TRY IT: Give the number of lines in the listing below that include the word "subgraph", with nothing more.

===

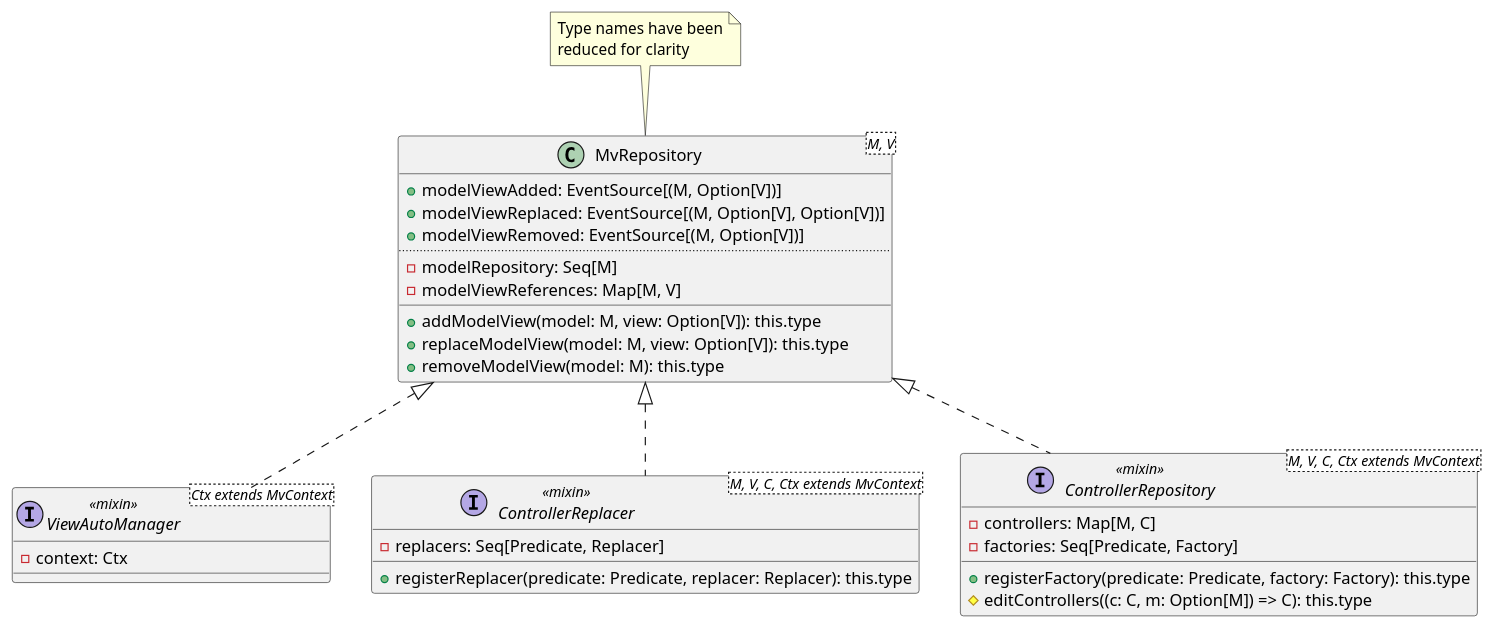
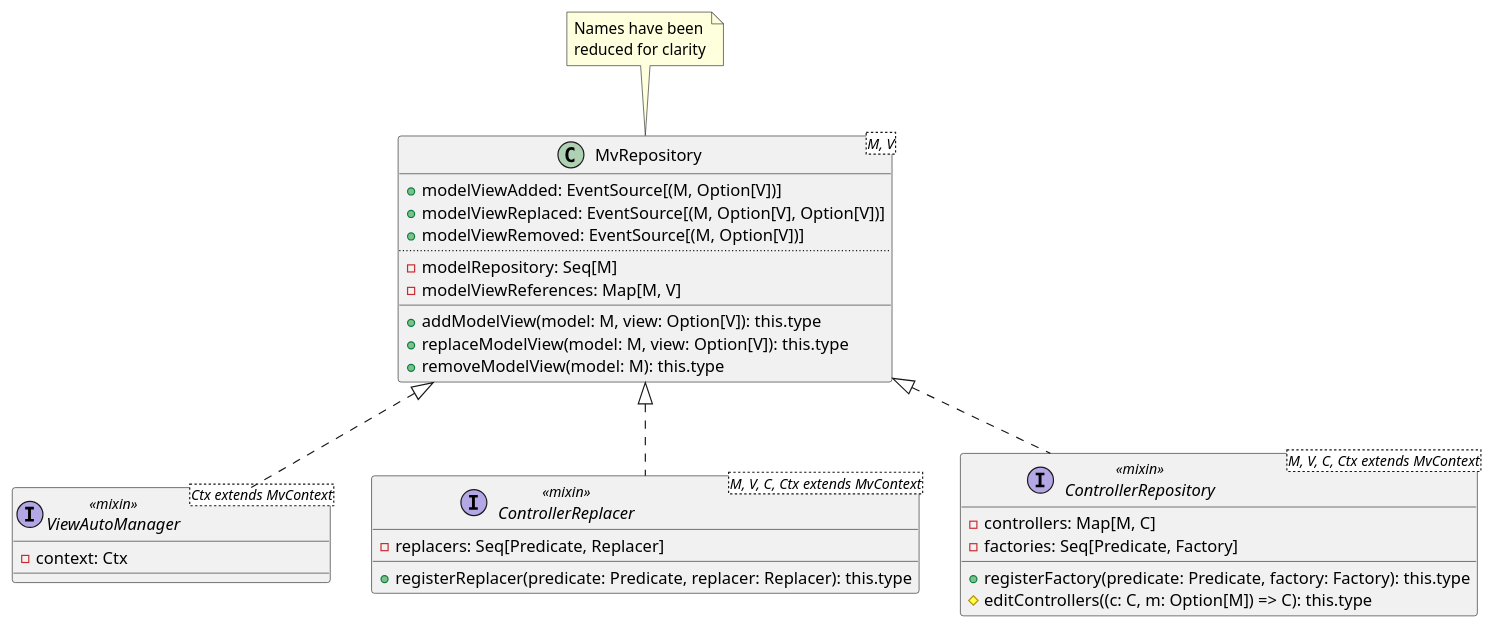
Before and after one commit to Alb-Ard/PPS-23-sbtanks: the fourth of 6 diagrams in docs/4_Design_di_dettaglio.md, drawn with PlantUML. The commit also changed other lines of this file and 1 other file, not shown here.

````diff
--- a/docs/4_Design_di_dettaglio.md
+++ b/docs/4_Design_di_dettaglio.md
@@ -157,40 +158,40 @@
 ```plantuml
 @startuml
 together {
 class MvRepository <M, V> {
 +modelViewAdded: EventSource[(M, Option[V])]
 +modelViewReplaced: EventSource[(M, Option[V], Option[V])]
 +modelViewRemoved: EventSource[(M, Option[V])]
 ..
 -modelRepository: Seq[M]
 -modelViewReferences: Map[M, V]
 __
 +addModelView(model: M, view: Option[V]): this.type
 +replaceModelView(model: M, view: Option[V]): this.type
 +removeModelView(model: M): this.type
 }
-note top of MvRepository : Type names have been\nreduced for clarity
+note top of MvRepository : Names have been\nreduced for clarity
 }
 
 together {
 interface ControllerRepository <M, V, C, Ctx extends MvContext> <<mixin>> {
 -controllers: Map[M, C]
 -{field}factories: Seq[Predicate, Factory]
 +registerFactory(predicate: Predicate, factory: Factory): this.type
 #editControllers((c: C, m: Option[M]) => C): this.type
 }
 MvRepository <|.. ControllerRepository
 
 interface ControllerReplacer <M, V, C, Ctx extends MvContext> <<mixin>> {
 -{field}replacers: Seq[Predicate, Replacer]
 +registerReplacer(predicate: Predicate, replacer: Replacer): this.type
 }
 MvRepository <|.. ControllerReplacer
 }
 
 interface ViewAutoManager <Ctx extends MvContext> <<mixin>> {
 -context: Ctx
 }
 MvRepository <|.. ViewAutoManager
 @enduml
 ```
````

===

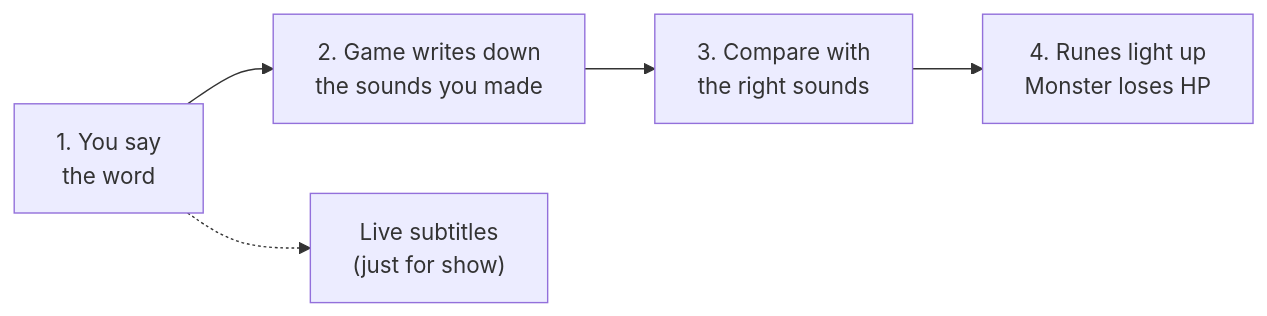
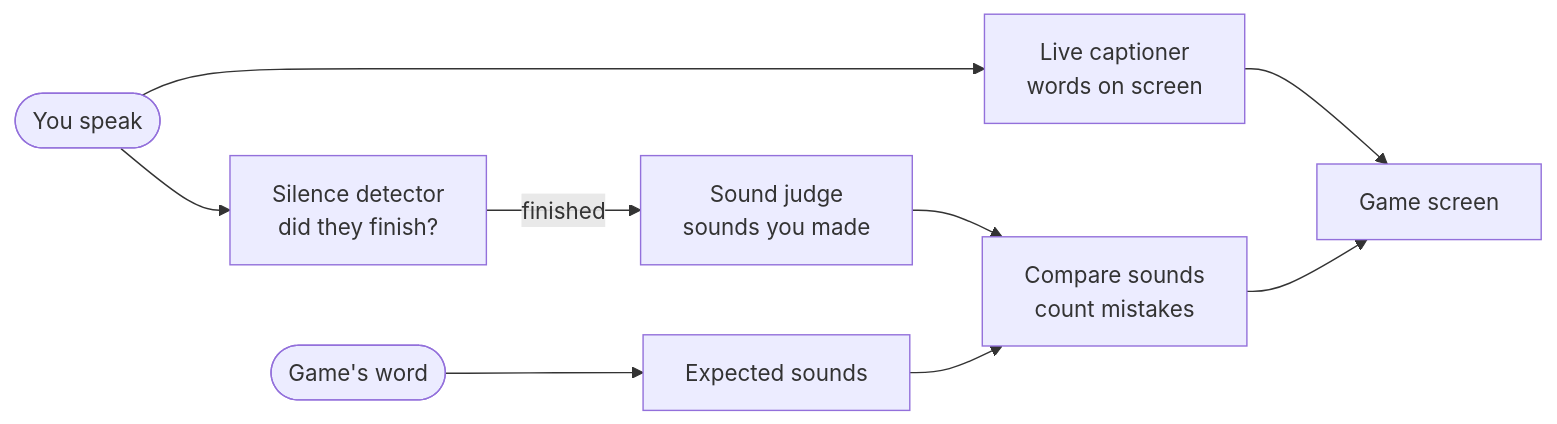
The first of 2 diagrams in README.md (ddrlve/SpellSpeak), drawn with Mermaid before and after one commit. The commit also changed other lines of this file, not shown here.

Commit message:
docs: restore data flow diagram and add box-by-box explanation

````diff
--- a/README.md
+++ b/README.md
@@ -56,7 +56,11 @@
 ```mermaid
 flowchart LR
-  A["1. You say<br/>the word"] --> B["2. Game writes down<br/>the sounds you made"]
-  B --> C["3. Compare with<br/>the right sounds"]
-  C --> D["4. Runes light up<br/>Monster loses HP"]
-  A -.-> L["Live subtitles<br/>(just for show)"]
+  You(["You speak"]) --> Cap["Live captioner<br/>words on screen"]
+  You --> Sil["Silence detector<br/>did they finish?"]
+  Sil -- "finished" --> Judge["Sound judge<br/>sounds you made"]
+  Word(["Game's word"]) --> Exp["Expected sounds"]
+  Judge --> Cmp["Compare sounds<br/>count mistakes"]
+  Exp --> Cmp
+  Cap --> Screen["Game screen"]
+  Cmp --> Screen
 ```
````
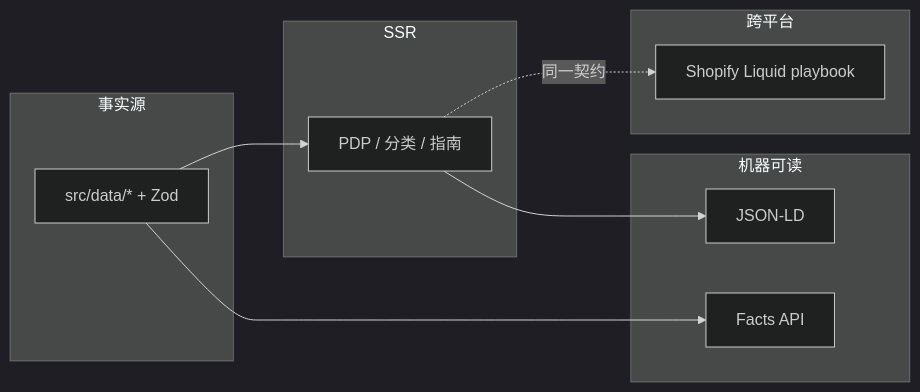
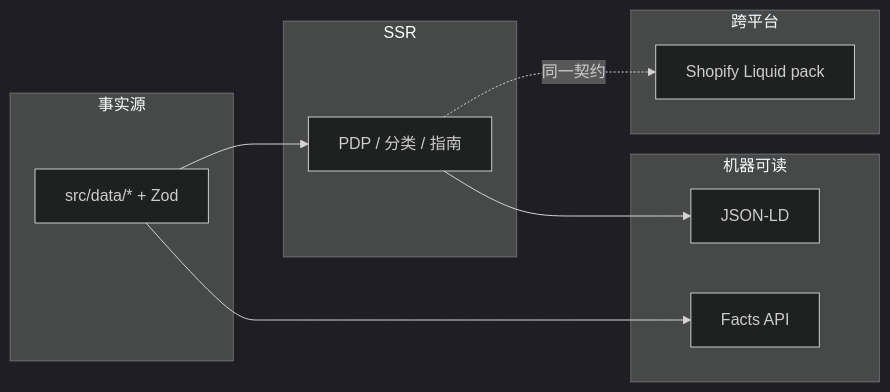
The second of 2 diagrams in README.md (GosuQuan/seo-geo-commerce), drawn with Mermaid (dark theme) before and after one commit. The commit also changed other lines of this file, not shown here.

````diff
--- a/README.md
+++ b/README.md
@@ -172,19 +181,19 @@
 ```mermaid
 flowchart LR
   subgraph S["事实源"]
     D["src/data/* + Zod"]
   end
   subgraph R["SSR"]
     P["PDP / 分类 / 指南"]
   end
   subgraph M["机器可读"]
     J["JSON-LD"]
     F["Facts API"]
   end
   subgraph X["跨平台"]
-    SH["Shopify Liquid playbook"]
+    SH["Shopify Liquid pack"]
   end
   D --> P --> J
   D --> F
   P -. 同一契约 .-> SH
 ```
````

===

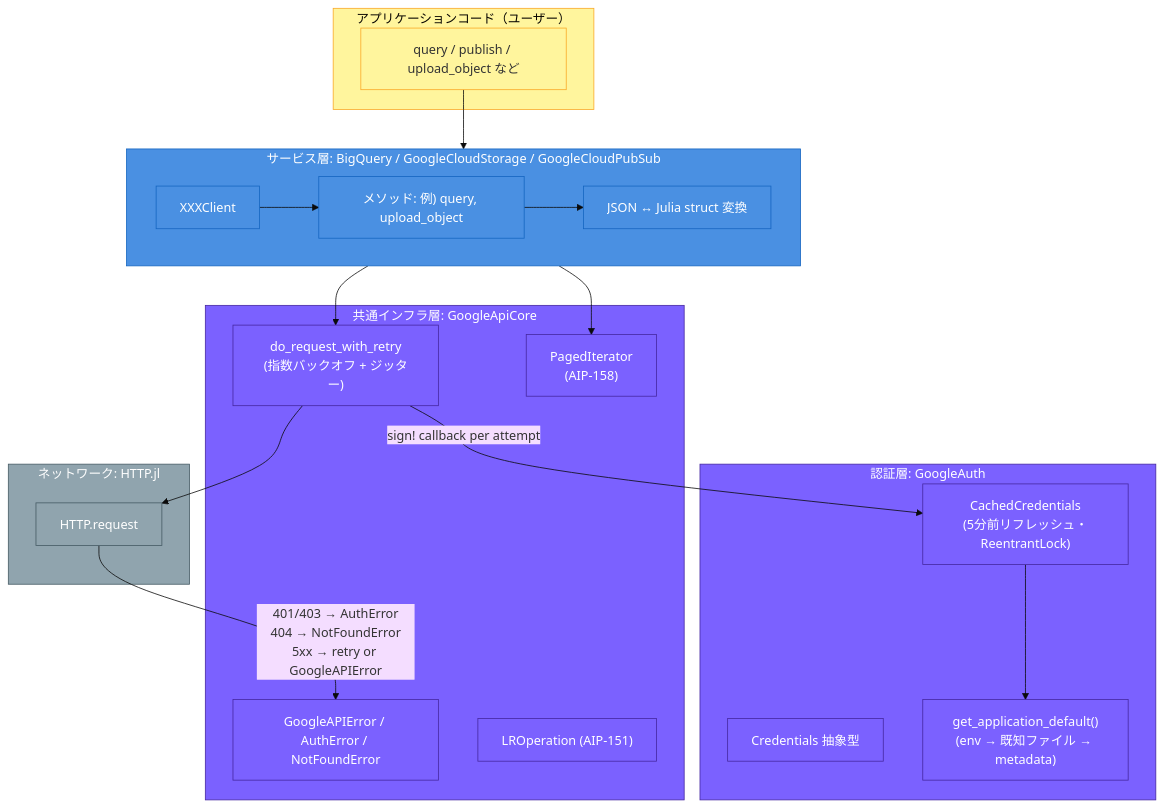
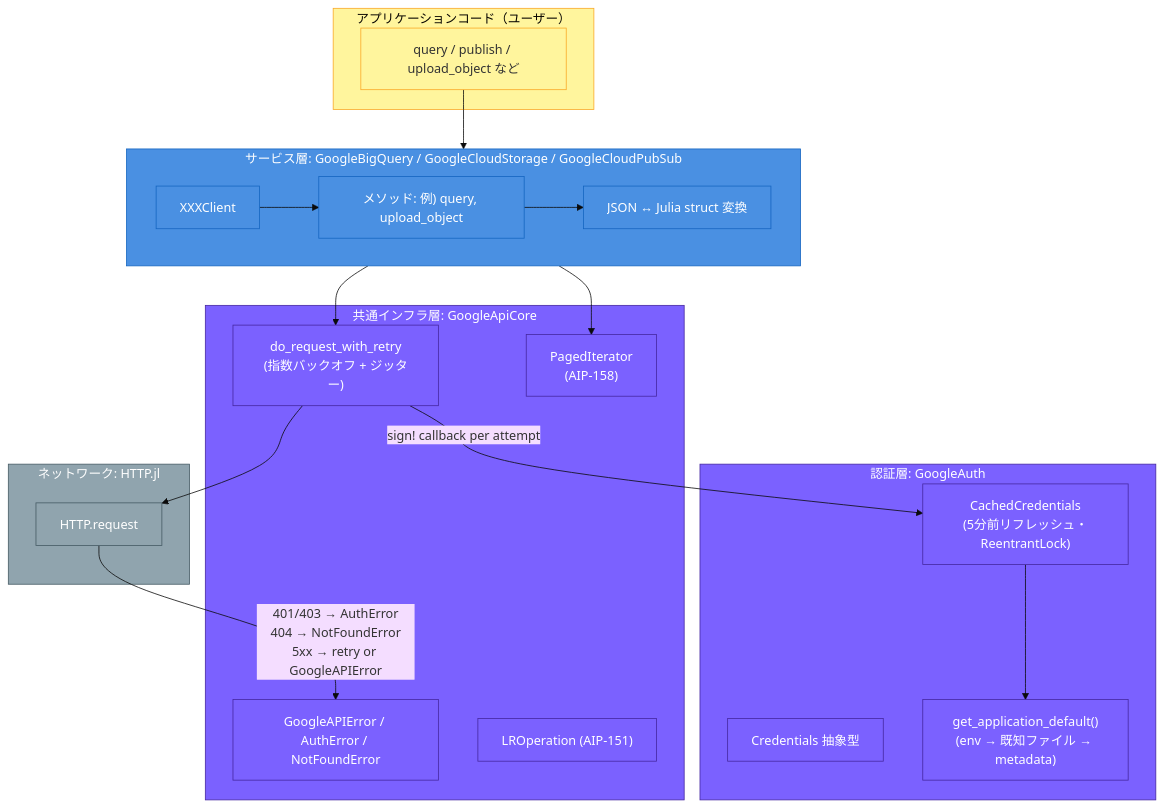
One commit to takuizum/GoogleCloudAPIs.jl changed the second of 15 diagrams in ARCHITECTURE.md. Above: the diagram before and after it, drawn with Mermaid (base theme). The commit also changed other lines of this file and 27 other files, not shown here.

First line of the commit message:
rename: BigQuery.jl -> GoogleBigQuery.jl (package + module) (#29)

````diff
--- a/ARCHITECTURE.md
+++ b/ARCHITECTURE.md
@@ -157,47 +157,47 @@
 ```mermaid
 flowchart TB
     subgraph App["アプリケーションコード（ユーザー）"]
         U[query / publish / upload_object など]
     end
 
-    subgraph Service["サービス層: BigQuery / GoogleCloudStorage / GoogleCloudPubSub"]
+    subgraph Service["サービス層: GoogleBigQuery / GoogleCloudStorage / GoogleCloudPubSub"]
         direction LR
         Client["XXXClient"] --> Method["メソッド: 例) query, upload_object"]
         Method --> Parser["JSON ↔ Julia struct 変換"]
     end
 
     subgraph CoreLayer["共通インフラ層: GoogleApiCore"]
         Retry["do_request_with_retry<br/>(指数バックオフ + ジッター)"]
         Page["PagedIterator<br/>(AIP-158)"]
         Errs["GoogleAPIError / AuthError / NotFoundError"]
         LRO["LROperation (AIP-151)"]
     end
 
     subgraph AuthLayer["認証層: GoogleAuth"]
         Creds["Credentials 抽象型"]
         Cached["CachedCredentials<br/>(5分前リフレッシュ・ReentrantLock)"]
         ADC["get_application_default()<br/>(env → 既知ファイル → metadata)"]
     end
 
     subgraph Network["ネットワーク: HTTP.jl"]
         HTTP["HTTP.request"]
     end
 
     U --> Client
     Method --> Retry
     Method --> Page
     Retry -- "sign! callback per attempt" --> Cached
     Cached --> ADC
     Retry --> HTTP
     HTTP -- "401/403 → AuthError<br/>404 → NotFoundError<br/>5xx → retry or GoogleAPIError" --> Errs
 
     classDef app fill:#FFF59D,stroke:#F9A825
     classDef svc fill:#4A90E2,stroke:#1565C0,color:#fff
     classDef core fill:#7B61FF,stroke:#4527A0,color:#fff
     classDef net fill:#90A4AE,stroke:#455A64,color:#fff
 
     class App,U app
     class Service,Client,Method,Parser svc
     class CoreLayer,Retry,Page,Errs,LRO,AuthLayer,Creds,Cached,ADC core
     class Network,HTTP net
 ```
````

===

OUTPUT OF THE TASK: 10